Walking trail nr. 2 follows the valley of the Tescio river to the so-called Terzo Paradiso (Third Heaven, an extraordinary work of Land Art that Michelangelo Pistoletto created for the Bosco di San Francesco featuring 121 olive trees arranged in three circles). You can walk around this work of art. Within the Terzo Paradiso is a 14th century tower that can be climbed using an external staircase. Outside of the Terzo Paradiso, a short trail, there are some picnic tables and chairs.  

From here one takes the same trail back to the visitor’s centre and to head uphill back to Assisi you need to take the same trail back.

Route Garmin

Useful information:
The trails in the woodlands of Bosco di San Francesco are well maintained. You’ll walk on carpets of creaking dry leaves. The walk is pleasant and on your way you will see a variety of points of interest: religious statues, a bridge, a 12th century mill, a 13th century church, a historic tower and a monastery. The footpaths are not easily accessible for buggies and wheelchairs. Wear comfortable shoes and clothes. Water and a sandwich are recommended. Picnicking is allowede, but do take your own garbage with you. Dogs are only allowed on leads.  
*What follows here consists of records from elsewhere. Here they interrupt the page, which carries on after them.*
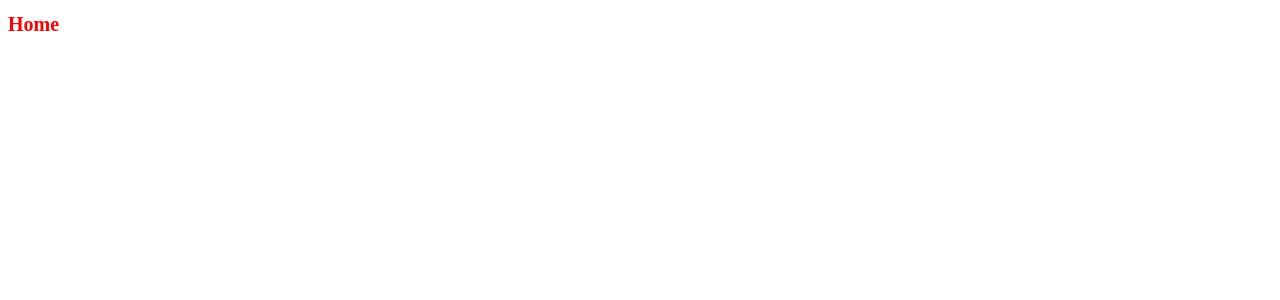
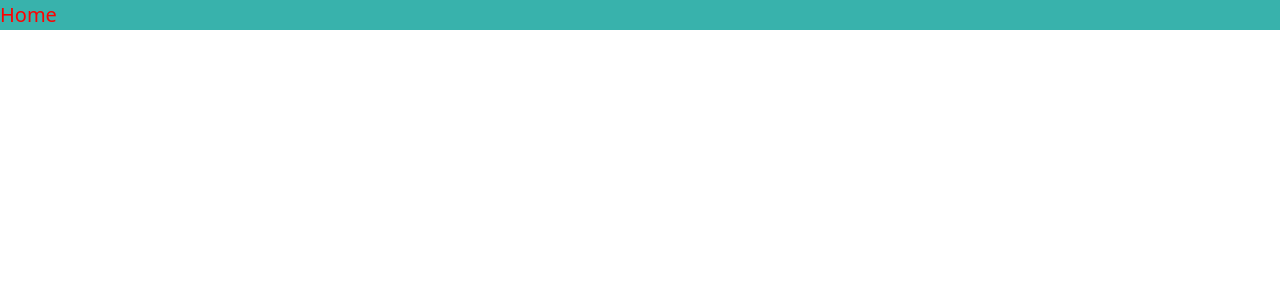
Before and after one commit to YukiOnishi1129/household-account-book-front, a Next.js app: page / in a window 1280 px wide. Shown: the top 300 px of the page. Built offline with nearby package versions, Linux system fonts and the light colour scheme.

Commit message:
add TailwindCSS jestでコケる

```diff
--- /dev/null
+++ b/babel-plugin-macros.config.js
@@ -0,0 +1,9 @@
+module.exports = {
+  styledComponents: {
+    pure: true,
+  },
+  tailwind: {
+    config: './tailwind.config.js',
+    format: 'auto',
+  },
+}
--- a/package.json
+++ b/package.json
@@ -35,6 +35,7 @@
     "styled-components": "^5.1.1"
   },
   "devDependencies": {
+    "@fullhuman/postcss-purgecss": "^2.3.0",
     "@storybook/addon-a11y": "^5.3.19",
     "@storybook/addon-actions": "^5.3.19",
     "@storybook/addon-console": "^1.2.1",
@@ -59,6 +60,7 @@
     "@typescript-eslint/eslint-plugin": "^3.8.0",
     "@typescript-eslint/parser": "^3.8.0",
     "babel-loader": "^8.1.0",
+    "babel-plugin-macros": "^2.8.0",
     "babel-plugin-styled-components": "^1.11.1",
     "babel-preset-react-app": "^9.1.2",
     "cypress": "^4.12.1",
@@ -72,6 +74,7 @@
     "husky": "^4.2.5",
     "jest": "^26.2.2",
     "lint-staged": "^10.2.11",
+    "postcss-import": "^12.0.1",
     "prettier": "^2.0.5",
     "react-docgen-typescript-loader": "^3.7.2",
     "react-docgen-typescript-webpack-plugin": "^1.1.0",
@@ -81,6 +84,8 @@
     "stylelint-config-recommended": "^3.0.0",
     "stylelint-config-styled-components": "^0.1.1",
     "stylelint-processor-styled-components": "^1.10.0",
+    "tailwind.macro": "^1.0.0-alpha.10",
+    "tailwindcss": "^1.6.2",
     "ts-jest": "^26.1.4",
     "typescript": "^3.9.7"
   }
--- /dev/null
+++ b/postcss.config.js
@@ -0,0 +1,15 @@
+const purgecss = [
+  '@fullhuman/postcss-purgecss',
+  {
+    content: ['./components/**/*.tsx', './pages/**/*.tsx'],
+    defaultExtractor: (content) => content.match(/[\w-/:]+(?<!:)/g) || [],
+  },
+]
+module.exports = {
+  plugins: [
+    'postcss-import',
+    'tailwindcss',
+    'autoprefixer',
+    ...(process.env.NODE_ENV === 'production' ? [purgecss] : []),
+  ],
+}
--- a/src/pages/_app.tsx
+++ b/src/pages/_app.tsx
@@ -1,5 +1,6 @@
 import React, { ReactElement } from 'react'
 import { AppProps } from 'next/app'
+import './styles.css'
 
 const App = ({ Component, pageProps }: AppProps): ReactElement => (
   <Component {...pageProps} />
--- a/src/pages/index.tsx
+++ b/src/pages/index.tsx
@@ -2,6 +2,7 @@ import React, { FC } from 'react'
 import Head from 'next/head'
 import Layout from '../components/Layout'
 import styled from 'styled-components'
+import tw from 'tailwind.macro'
 
 const App: FC = () => (
   <div>
@@ -10,7 +11,8 @@ const App: FC = () => (
       <link rel="icon" href="/favicon.ico" />
     </Head>
     <Layout>
-      <H1>Home</H1>
+      <H1 className="bg-teal-500">Home</H1>
+      {/* <Box></Box> */}
     </Layout>
   </div>
 )
@@ -19,4 +21,8 @@ const H1 = styled.h1`
   font-size: 20px;
 `
 
+// const Box = styled.div`
+//   ${tw`bg-teal-500 h-10`};
+// `
+
 export default App
--- /dev/null
+++ b/src/pages/styles.css
@@ -0,0 +1,3 @@
+@tailwind base;
+@tailwind components;
+@tailwind utilities;
--- /dev/null
+++ b/src/typing/tailwind.d.ts
@@ -0,0 +1 @@
+declare module 'tailwind.macro'
--- /dev/null
+++ b/tailwind.config.js
@@ -0,0 +1,8 @@
+module.exports = {
+  purge: [],
+  theme: {
+    extend: {},
+  },
+  variants: {},
+  plugins: [],
+}
```
Also changed, not shown: .babelrc, 2 other files (tests, documents, lock files or other folders).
Tickets:
The entrance is 5 Euro per person. There are special rates for children.

Opening hours:
Tuesday – Sunday and Italian bank holidays
April – September 10-19
October – March 10-16
July – August open from Monday – Sunday
Closed on January 1, 24, 25 and 26 December, and from January 7 until the end of February
You can still enter one hour before closing time.

Bosco di San Francesco
Assisi (PG)
T. + 39 075 813157
faiboscoassisi@fondoambiente.it
www.boscodisanfrancesco.it
www.fondoambiente.it

Umbria Blog | Hannibal and the Romans at Lake Trasimeno

At Lake Trasimeno an important historical event took place in the year 217 before Christ, during the second Punic war: Hannibal won from the Romans in a short but fierce battle in which the Roman Consul Caio Flaminio lost his life.

We all know the story of Hannibal who left Cartago, the city destroyed by the Romans, to vindicate his people. He marched to Rome with his elephants via Spain and the Alps, gathering more men to fight with him along the way and leaving a trail of destruction behind. Arriving at the Trasimeno Lake he already lost his last elephant, but his army was still feared and strong.

The lay out of the landscape in the area where now Tuoro sul Trasimeno is situated, was ideal to trap the Roman soldiers that were following him: hills to one side and the lake to the other side. The Roman soldiers were not used to the tactical warfare of Hannibal and almost literally walked into the arms of the fierce soldiers awaiting them on a foggy morning.

It is an intriguing story and if you want to learn more about it, you may want to visit the museum in Tuoro sul Trasimeno ‘Museo di Annibale al Trasimeno‘. You’ll learn about the history and the background of this bloody battle where 15.000 (!) Roman soldiers lost their lives. There are written explanations and video presentations in English and Italian.

You can also make a tour on foot, by bike, or even partly by car, going through the valley where once the battle took place. There are explanations of the most important facts of the battle along the way.

A couple of years ago the battle of Hannibal against the Romans at Lake Trasimeno was enacted in a great spectacle with participants of other countries too.

In Tuoro sul Trasimeno one is proud of this historical heritage and people come to study the battle here. The yearly village feasts in August remember the presence of Hannibal and the Romans: the 4 quarters of town “battling” each other with games, theatre and cooking. Don’t miss it if you are in the area. The program is available at the local tourist information.